**Material provided**
········

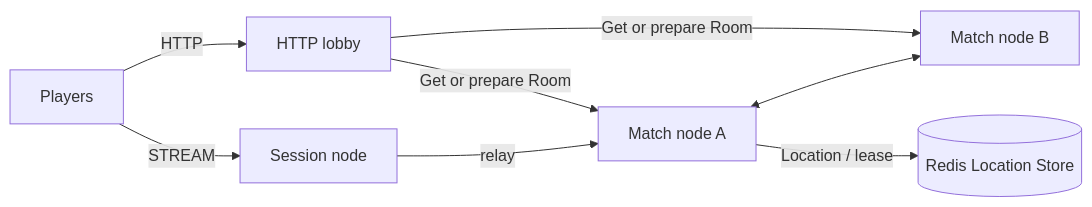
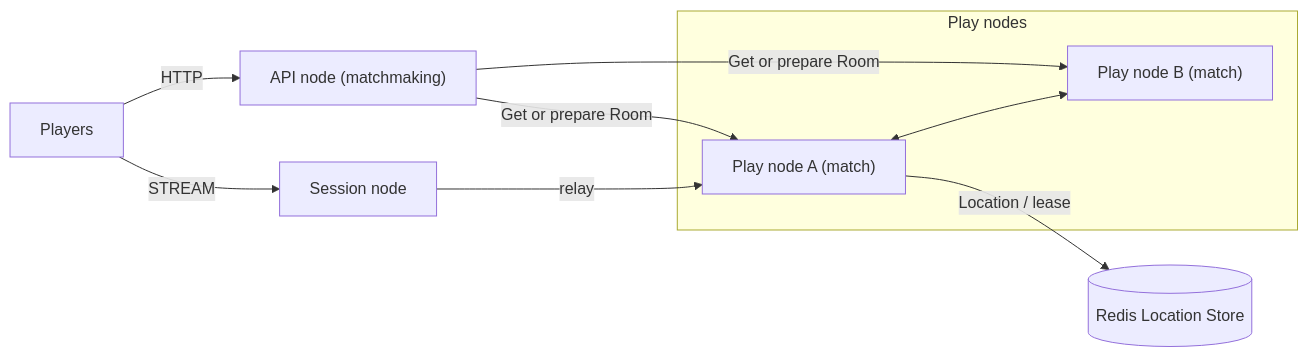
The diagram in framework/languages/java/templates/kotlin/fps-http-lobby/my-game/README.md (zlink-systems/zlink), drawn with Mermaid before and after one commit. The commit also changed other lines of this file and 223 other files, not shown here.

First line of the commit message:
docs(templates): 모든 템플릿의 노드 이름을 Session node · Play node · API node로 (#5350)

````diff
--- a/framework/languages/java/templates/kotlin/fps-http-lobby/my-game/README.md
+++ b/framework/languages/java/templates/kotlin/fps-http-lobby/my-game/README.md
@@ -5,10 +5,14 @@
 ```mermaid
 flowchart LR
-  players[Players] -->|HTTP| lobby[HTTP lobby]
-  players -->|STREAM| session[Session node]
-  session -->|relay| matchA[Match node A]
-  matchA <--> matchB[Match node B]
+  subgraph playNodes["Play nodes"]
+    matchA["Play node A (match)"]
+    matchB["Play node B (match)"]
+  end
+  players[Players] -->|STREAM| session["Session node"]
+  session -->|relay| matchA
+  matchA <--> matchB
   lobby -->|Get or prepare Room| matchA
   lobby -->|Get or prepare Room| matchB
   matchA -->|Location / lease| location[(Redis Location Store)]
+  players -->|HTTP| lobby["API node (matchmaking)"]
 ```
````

········

Repeat every entry above precisely, leaving each picture out.

**Output of the task**
The diagram in framework/languages/java/templates/kotlin/fps-http-lobby/my-game/README.md (zlink-systems/zlink), drawn with Mermaid before and after one commit. The commit also changed other lines of this file and 223 other files, not shown here.

First line of the commit message:
docs(templates): 모든 템플릿의 노드 이름을 Session node · Play node · API node로 (#5350)

````diff
--- a/framework/languages/java/templates/kotlin/fps-http-lobby/my-game/README.md
+++ b/framework/languages/java/templates/kotlin/fps-http-lobby/my-game/README.md
@@ -5,10 +5,14 @@
 ```mermaid
 flowchart LR
-  players[Players] -->|HTTP| lobby[HTTP lobby]
-  players -->|STREAM| session[Session node]
-  session -->|relay| matchA[Match node A]
-  matchA <--> matchB[Match node B]
+  subgraph playNodes["Play nodes"]
+    matchA["Play node A (match)"]
+    matchB["Play node B (match)"]
+  end
+  players[Players] -->|STREAM| session["Session node"]
+  session -->|relay| matchA
+  matchA <--> matchB
   lobby -->|Get or prepare Room| matchA
   lobby -->|Get or prepare Room| matchB
   matchA -->|Location / lease| location[(Redis Location Store)]
+  players -->|HTTP| lobby["API node (matchmaking)"]
 ```
````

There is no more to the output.